[Version comparison data]
▬▬▬
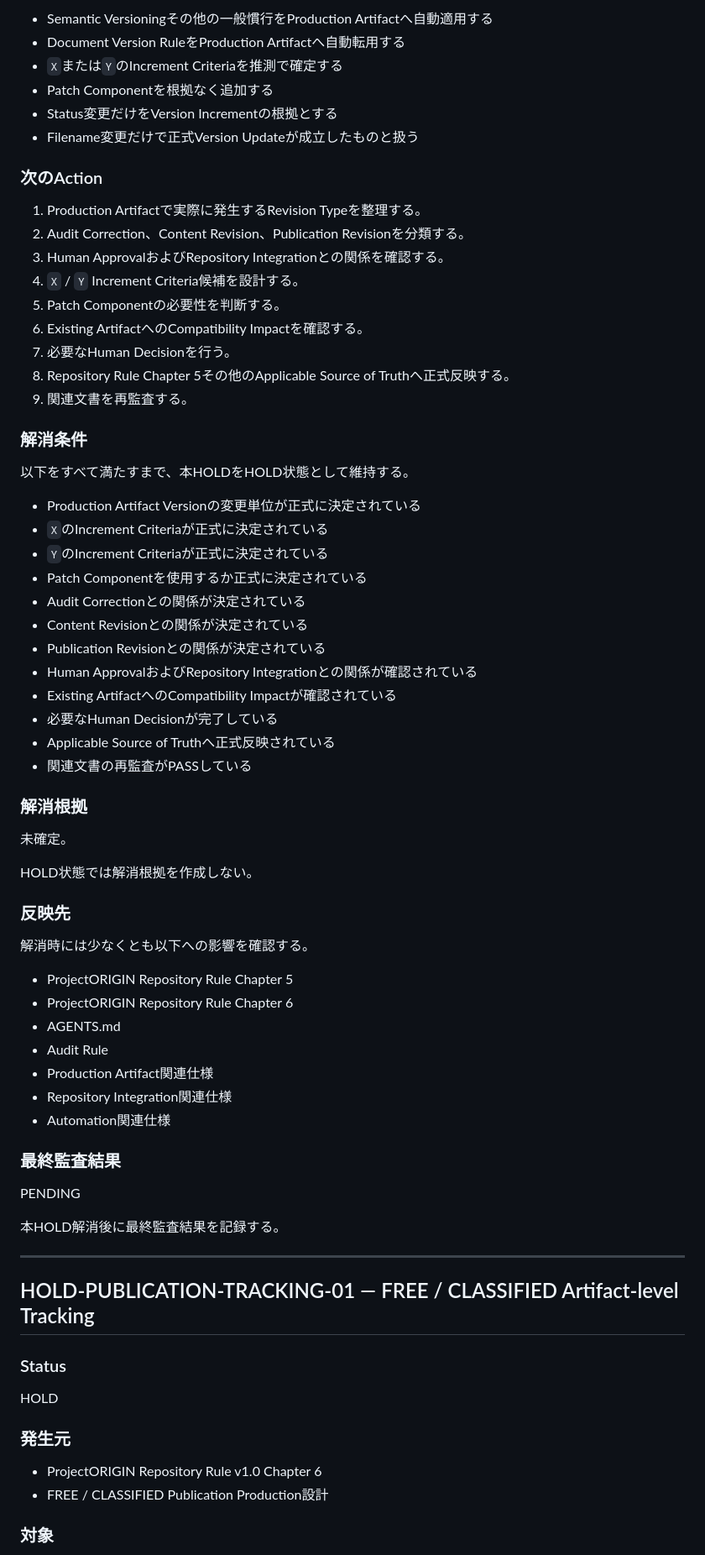
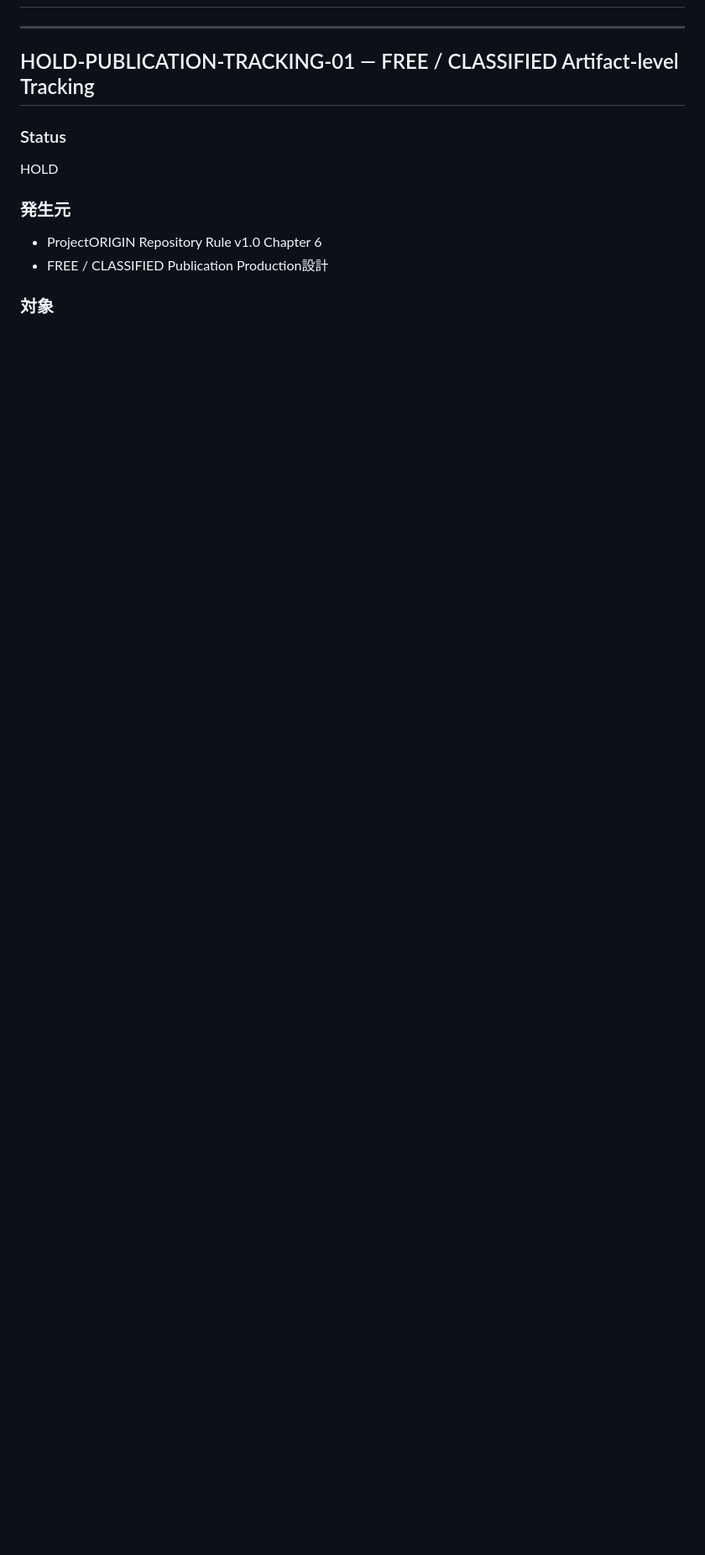
Before and after one commit to Kou-ORIGIN/ProjectORIGIN, a Markdown page: docs/ProjectORIGIN HOLD管理台帳.md, the part around one of its changes. Shown at 84% size. Rendered like a GitHub page; blank space fills up the shorter version.

Commit message:
Resolve production artifact version criteria HOLD

```diff
--- a/docs/ProjectORIGIN HOLD管理台帳.md
+++ b/docs/ProjectORIGIN HOLD管理台帳.md
@@ -111,62 +48,3 @@ Production ArtifactのFilename Identityとして`vX.Y`を使用する方針は
-- Semantic Versioningその他の一般慣行をProduction Artifactへ自動適用する
-- Document Version RuleをProduction Artifactへ自動転用する
-- `X`または`Y`のIncrement Criteriaを推測で確定する
-- Patch Componentを根拠なく追加する
-- Status変更だけをVersion Incrementの根拠とする
-- Filename変更だけで正式Version Updateが成立したものと扱う
-
-### 次のAction
-
-1. Production Artifactで実際に発生するRevision Typeを整理する。
-2. Audit Correction、Content Revision、Publication Revisionを分類する。
-3. Human ApprovalおよびRepository Integrationとの関係を確認する。
-4. `X` / `Y` Increment Criteria候補を設計する。
-5. Patch Componentの必要性を判断する。
-6. Existing ArtifactへのCompatibility Impactを確認する。
-7. 必要なHuman Decisionを行う。
-8. Repository Rule Chapter 5その他のApplicable Source of Truthへ正式反映する。
-9. 関連文書を再監査する。
-
-### 解消条件
-
-以下をすべて満たすまで、本HOLDをHOLD状態として維持する。
-
-- Production Artifact Versionの変更単位が正式に決定されている
-- `X`のIncrement Criteriaが正式に決定されている
-- `Y`のIncrement Criteriaが正式に決定されている
-- Patch Componentを使用するか正式に決定されている
-- Audit Correctionとの関係が決定されている
-- Content Revisionとの関係が決定されている
-- Publication Revisionとの関係が決定されている
-- Human ApprovalおよびRepository Integrationとの関係が確認されている
-- Existing ArtifactへのCompatibility Impactが確認されている
-- 必要なHuman Decisionが完了している
-- Applicable Source of Truthへ正式反映されている
-- 関連文書の再監査がPASSしている
-
-### 解消根拠
-
-未確定。
-
-HOLD状態では解消根拠を作成しない。
-
-### 反映先
-
-解消時には少なくとも以下への影響を確認する。
-
-- ProjectORIGIN Repository Rule Chapter 5
-- ProjectORIGIN Repository Rule Chapter 6
-- AGENTS.md
-- Audit Rule
-- Production Artifact関連仕様
-- Repository Integration関連仕様
-- Automation関連仕様
-
-### 最終監査結果
-
-PENDING
-
-本HOLD解消後に最終監査結果を記録する。
 
 ---
 ## HOLD-PUBLICATION-TRACKING-01 — FREE / CLASSIFIED Artifact-level Tracking
```
Also changed, not shown: other parts of docs/ProjectORIGIN HOLD管理台帳.md (+239 -63 lines).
▬▬▬
◆ **Problem statement**
No pictures should appear in the copy, and each record above is to be returned exactly.

◆ **Answer to this task**
Before and after one commit to Kou-ORIGIN/ProjectORIGIN, a Markdown page: docs/ProjectORIGIN HOLD管理台帳.md, the part around one of its changes. Shown at 84% size. Rendered like a GitHub page; blank space fills up the shorter version.

Commit message:
Resolve production artifact version criteria HOLD

```diff
--- a/docs/ProjectORIGIN HOLD管理台帳.md
+++ b/docs/ProjectORIGIN HOLD管理台帳.md
@@ -111,62 +48,3 @@ Production ArtifactのFilename Identityとして`vX.Y`を使用する方針は
-- Semantic Versioningその他の一般慣行をProduction Artifactへ自動適用する
-- Document Version RuleをProduction Artifactへ自動転用する
-- `X`または`Y`のIncrement Criteriaを推測で確定する
-- Patch Componentを根拠なく追加する
-- Status変更だけをVersion Incrementの根拠とする
-- Filename変更だけで正式Version Updateが成立したものと扱う
-
-### 次のAction
-
-1. Production Artifactで実際に発生するRevision Typeを整理する。
-2. Audit Correction、Content Revision、Publication Revisionを分類する。
-3. Human ApprovalおよびRepository Integrationとの関係を確認する。
-4. `X` / `Y` Increment Criteria候補を設計する。
-5. Patch Componentの必要性を判断する。
-6. Existing ArtifactへのCompatibility Impactを確認する。
-7. 必要なHuman Decisionを行う。
-8. Repository Rule Chapter 5その他のApplicable Source of Truthへ正式反映する。
-9. 関連文書を再監査する。
-
-### 解消条件
-
-以下をすべて満たすまで、本HOLDをHOLD状態として維持する。
-
-- Production Artifact Versionの変更単位が正式に決定されている
-- `X`のIncrement Criteriaが正式に決定されている
-- `Y`のIncrement Criteriaが正式に決定されている
-- Patch Componentを使用するか正式に決定されている
-- Audit Correctionとの関係が決定されている
-- Content Revisionとの関係が決定されている
-- Publication Revisionとの関係が決定されている
-- Human ApprovalおよびRepository Integrationとの関係が確認されている
-- Existing ArtifactへのCompatibility Impactが確認されている
-- 必要なHuman Decisionが完了している
-- Applicable Source of Truthへ正式反映されている
-- 関連文書の再監査がPASSしている
-
-### 解消根拠
-
-未確定。
-
-HOLD状態では解消根拠を作成しない。
-
-### 反映先
-
-解消時には少なくとも以下への影響を確認する。
-
-- ProjectORIGIN Repository Rule Chapter 5
-- ProjectORIGIN Repository Rule Chapter 6
-- AGENTS.md
-- Audit Rule
-- Production Artifact関連仕様
-- Repository Integration関連仕様
-- Automation関連仕様
-
-### 最終監査結果
-
-PENDING
-
-本HOLD解消後に最終監査結果を記録する。
 
 ---
 ## HOLD-PUBLICATION-TRACKING-01 — FREE / CLASSIFIED Artifact-level Tracking
```
Also changed, not shown: other parts of docs/ProjectORIGIN HOLD管理台帳.md (+239 -63 lines).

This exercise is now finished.